This is disturbing for many reasons. At the very least, it suggests the impracticability of the health-care law; HHS gave the waivers because it fears the law will cost many Americans their jobs and insurance.Hamburger then traces the history of the state dispensing waivers from the law going back into the English background and our own constitutional history and finds no power for the legislature to give the executive branch the dispensing power to select whom a given law should apply to.
More seriously, it raises questions about whether we live under a government of laws. Congress can pass statutes that apply to some businesses and not others, but once a law has passed — and therefore is binding — how can the executive branch relieve some Americans of their obligation to obey it?
The dangers of inequity are obvious. Will only corporations and unions get waivers, or can individuals also get them? For example, if a family physician feels financial pressure under the health-care law to fire one of his employees, will he get a waiver to avoid adding to unemployment?
Indeed, can even a small corporation get a waiver? Small businesses provide most new jobs, but the answer is obvious: Waivers are mostly, if not entirely, for politically significant businesses and unions that get the special attention of HHS or the White House. The rest of us must obey the laws.

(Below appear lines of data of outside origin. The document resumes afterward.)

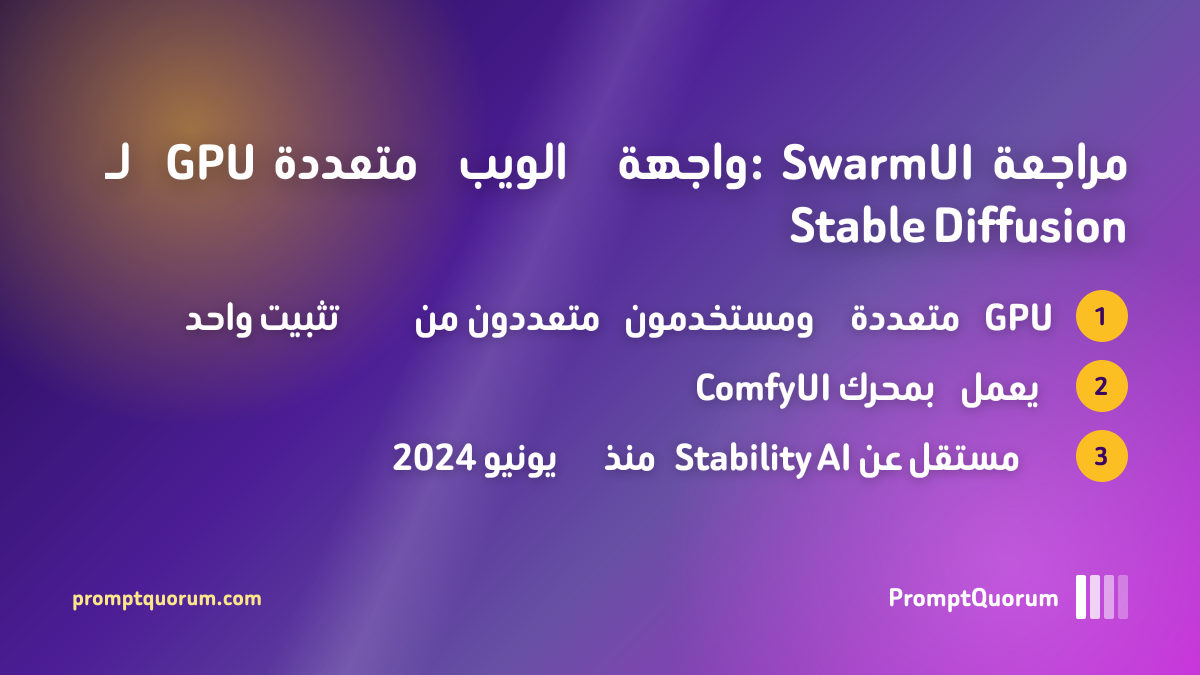
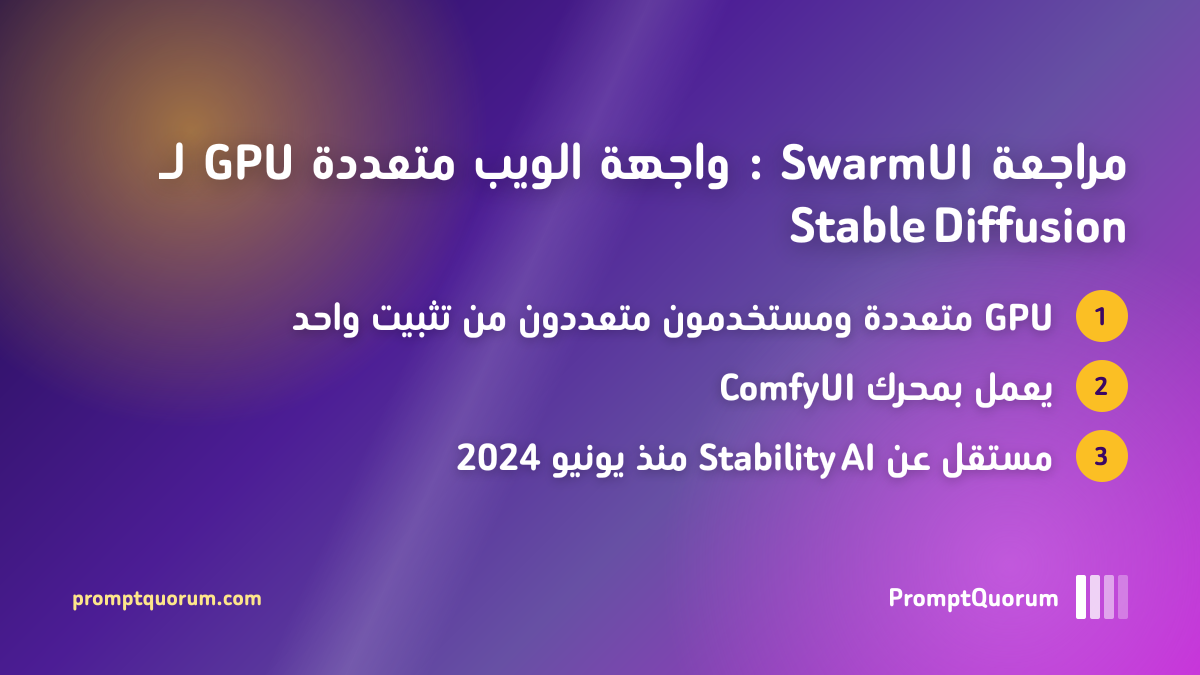
fix(hero-image): exact Arabic word widths via opentype.js shaping; regenerate SwarmUI ar hero

diff --git a/src/app/api/hero-image/route.tsx b/src/app/api/hero-image/route.tsx
@@ -3,6 +3,7 @@ import sharp from 'sharp'
 import fs from 'fs'
 import path from 'path'
 import { splitBidiRuns } from '@/lib/hero/bidi-runs'
+import * as opentype from 'opentype.js'
 
 export const runtime = 'nodejs'
 
@@ -84,9 +85,22 @@ function LogoMark({ color, barWidth = 10, barHeight = 44 }: { color: string; bar
 
 // RTL text: one flex item per Arabic word, one intact LTR item per Latin/number
 // run (see src/lib/hero/bidi-runs.ts). The parent is a row-reverse flex.
-function renderRtlRuns(text: string) {
+// Satori sizes each Arabic word box from unshaped (isolated-form) glyph advances but draws the
+// shaped, connected word inside it, so boxes come out wider than the ink and the gaps between
+// words are uneven. Give every Arabic word an explicit width equal to its shaped width instead
+// (opentype.js applies the Arabic joining features).
+let beirutiBold: opentype.Font | undefined
+function rtlShapedEm(word: string): number {
+  beirutiBold ??= (() => {
+    const buf = fs.readFileSync(path.join(process.cwd(), 'public/fonts/Beiruti-Bold.ttf'))
+    return opentype.parse(buf.buffer.slice(buf.byteOffset, buf.byteOffset + buf.byteLength))
+  })()
+  const shaped = beirutiBold.stringToGlyphs(word).reduce((sum, g) => sum + g.advanceWidth!, 0)
+  return shaped / beirutiBold.unitsPerEm
+}
+function renderRtlRuns(text: string, fontPx: number) {
   return splitBidiRuns(text).map((r, i) => (
-    <div key={i} style={{ display: 'flex', direction: r.dir, whiteSpace: 'nowrap' }}>{r.text}</div>
+    <div key={i} style={{ display: 'flex', direction: r.dir, whiteSpace: 'nowrap', ...(r.dir === 'rtl' ? { width: `${Math.ceil(rtlShapedEm(r.text) * fontPx)}px`, flexShrink: 0 } : {}) }}>{r.text}</div>
   ))
 }
 
@@ -170,7 +184,7 @@ export async function POST(request: Request) {
             }}
           >
             {/* RTL: Satori picks the paragraph direction from the first strong char, so a title starting with a Latin brand name (e.g. "DeepSeek V4 مقابل …") renders with reversed word order. Word-per-flex-item + row-reverse (same trick as the highlight lines) keeps logical order; join Latin multi-word names with NBSP in the caller. */}
-            {isRtl ? renderRtlRuns(title) : title}
+            {isRtl ? renderRtlRuns(title, fontSize) : title}
           </div>
 
           {showFormula && (
@@ -200,9 +214,9 @@ export async function POST(request: Request) {
                   >
                     {i + 1}
                   </div>
-                  <div style={{ display: 'flex', flexDirection: rowDir, flexWrap: 'wrap', columnGap: isRtl ? '6px' : '0px', fontSize: '44px', fontWeight: 700, lineHeight: 1.15, textAlign, textShadow: '0 2px 12px rgba(0,0,0,0.3)' }}>
+                  <div style={{ display: 'flex', flexDirection: rowDir, flexWrap: 'wrap', columnGap: isRtl ? '10px' : '0px', fontSize: '44px', fontWeight: 700, lineHeight: 1.15, textAlign, textShadow: '0 2px 12px rgba(0,0,0,0.3)' }}>
                     {/* Satori's bidi reorders multi-word Arabic text nodes inconsistently, so for RTL each word is its own flex item and row-reverse fixes the word order; shaping stays intact within a word. */}
-                    {isRtl ? renderRtlRuns(line) : line}
+                    {isRtl ? renderRtlRuns(line, 44) : line}
                   </div>
                 </div>
               ))}
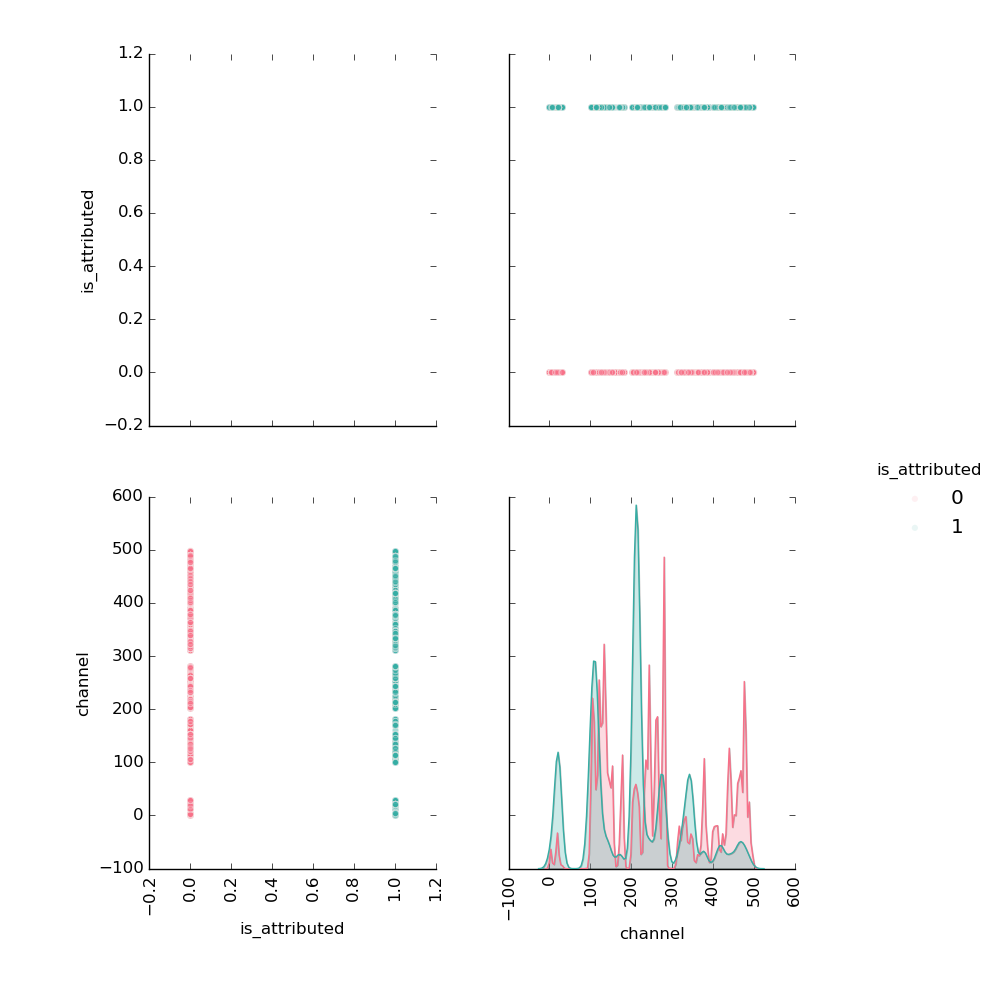
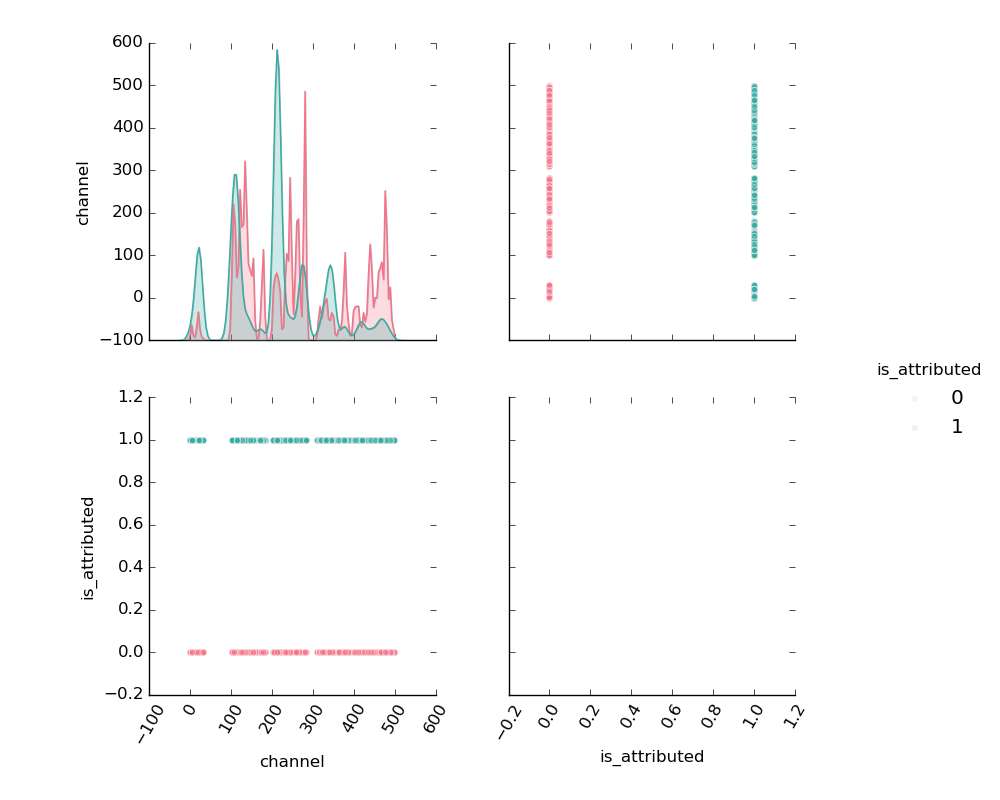
update

diff --git a/02_Preprocessing.py b/02_Preprocessing.py
@@ -10,20 +10,6 @@ import matplotlib.pyplot as plt
 import gc
 
 
-## Load data
-data = pd.read_csv("data/merge.csv", parse_dates=['click_time'])
-ip = pd.read_csv("blacklist/ip_black.csv")
-app = pd.read_csv("blacklist/app_black.csv")
-device = pd.read_csv("blacklist/device_black.csv")
-os = pd.read_csv("blacklist/os_black.csv")
-channel = pd.read_csv("blacklist/channel_black.csv")
-hour = pd.read_csv("blacklist/hour_black.csv")
-gc.collect()
-
-print(data.head())
-print(data.tail())
-
-
 ##    
 def merge_black(feat):
     df = pd.read_csv('data/merge_' + feat + '.csv')
@@ -43,13 +29,9 @@ def merge_black(feat):
         temp = df[name].reset_index()
         temp.to_csv('data/merge_' + name + '.csv', index=False, columns=['index', name])
         temp.head()
-    
-merge_black('ip')
-merge_black('app')
-merge_black('device')
-merge_black('os')
-merge_black('channel')
-merge_black('hour')
+
+for feat in ['ip', 'app', 'device', 'os', 'channel', 'hour']:
+    merge_black(feat)    
 
 
 # Make a derived variable : click_gap
@@ -95,6 +77,10 @@ data.head()
 data.to_csv('merged_click_gap.csv', index=False)
 
 
+##
+
+
+
 ## Divid data
 del data['click_time']
 gc.collect()
@@ -128,10 +114,29 @@ for n in [10000000, 20000000,30000000,40000000,50000000]:
 
 
 ##
-def scatter_plot(feat, file_name):
-    temp = train[feat]
+def scatter_plot(feat):
+    x = pd.read_csv('data/merge_gap_' + feat + '.csv')
+    y = pd.read_csv('data/merge_black_' + feat + '.csv')
+    z = pd.read_csv('data/merge_rate_' + feat + '.csv')
+    h = pd.read_csv('data/merge_is_attributed.csv')
     
-    g = sns.pairplot(temp, 
+    temp = x.merge(y, on='index', how='left')
+    del x
+    
+    temp = temp.merge(z, on='index', how='left')
+    del y
+    
+    temp = temp.merge(h, on='index', how='left')
+    del z
+    
+    temp = temp.iloc[:184903890]
+    del temp['index']
+    
+    gc.collect()
+    
+    name = ['gap_' + feat, 'black_' + feat, 'rate_' + feat]
+    g = sns.pairplot(temp,
+                     vars=name,
                      hue='is_attributed', 
                      palette="husl",
                      plot_kws={'alpha':0.1})
@@ -141,24 +146,12 @@ def scatter_plot(feat, file_name):
             label.set_rotation(60)
     
     g.fig.set_size_inches(10,8)
-    plt.savefig('graph/'+file_name+'2.png')
+    plt.savefig('graph/scatter_plot_blck_'+feat+'.png')
     plt.show()
     gc.collect()
 
-feat = ['is_attributed', 'gap_ip', 'black_ip']
-scatter_plot(feat, 'scatter_plot_gap_black_ip')
-
-feat = ['is_attributed', 'gap_app', 'black_app']
-scatter_plot(feat, 'scatter_plot_gap_black_app')
-
-feat = ['is_attributed', 'gap_device', 'black_device']
-scatter_plot(feat, 'scatter_plot_gap_black_device')
-
-feat = ['is_attributed', 'gap_os', 'black_os']
-scatter_plot(feat, 'scatter_plot_gap_black_os')
-
-feat = ['is_attributed', 'gap_channel', 'gap_hour']
-scatter_plot(feat, 'scatter_plot_gap_channel_hour')
+for f in ['ip', 'app', 'device', 'os', 'channel', 'hour']:
+    scatter_plot(f)
 
 
 ## check correlation

diff --git a/01_EDA.py b/01_EDA.py
@@ -236,12 +236,19 @@ def make_black_list(v):
     temp.to_csv('blacklist/' + v + '_black.csv', index=False)
     return temp
 
-ip = make_black_list('ip')              # count : 132,723
-app = make_black_list('app')            # count : 267
-device = make_black_list('device')      # count : 544
-os = make_black_list('os')              # count : 252
-channel = make_black_list('channel')    # count : 98
-hour = make_black_list('hour')          # count : 7
+ip = make_black_list('ip')              # black list count : 132,723
+app = make_black_list('app')            # black list count : 267
+device = make_black_list('device')      # black list count : 544
+os = make_black_list('os')              # black list count : 252
+channel = make_black_list('channel')    # black list count : 98
+hour = make_black_list('hour')          # black list count : 7
+
+print('ip count : ', len(ip))           # 333,168
+print('app count : ', len(app))         # 730
+print('device count : ', len(device))   # 3,799
+print('os count : ', len(os))           # 856
+print('channel count : ', len(channel)) # 202
+print('hour count : ', len(hour))       # 24
 
 
 ## Draw bar graphs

Even more strikingly, no American constitution, state or federal, allowed dispensation, let alone its delegation. Nor should this be a surprise. The power to dispense with the laws had no place in a constitution that divided the active power of government into executive and legislative powers. The dispensing power was not a power to make laws, nor even a power to repeal laws, but rather a power to relieve individuals of their obligation under a law that remained in effect. It thus was a power exercised not through and under the law, but above it.It's an intriguing argument and one I hadn't seen before. There definitely seems to be something fishy about members of the executive branch to have the power to pick and choose whom a given law should apply to. Take the question away from Obamacare and imagine that it was some other law such as the Civil Rights Act and businesses argued that they could not afford to implement the law. Can you imagine the uproar if any presidential administration tried to pick out which organizations would get waivers from the law? Or pick any law that imposes some sort of burden on organizations - collecting payroll taxes, paying the minimum wage, or following environmental regulations?
Of course, after a violation of a statute, the executive could refrain from prosecuting the offender or even pardon him. Until the legislature changed the law, however, neither the legislature nor the executive could simply tell a favored person that he was not bound by it.
We don't know yet which organizations applied for waivers and were turned down, but there could be a very interesting case if such an organization then sued on the basis that Hamburger outlines.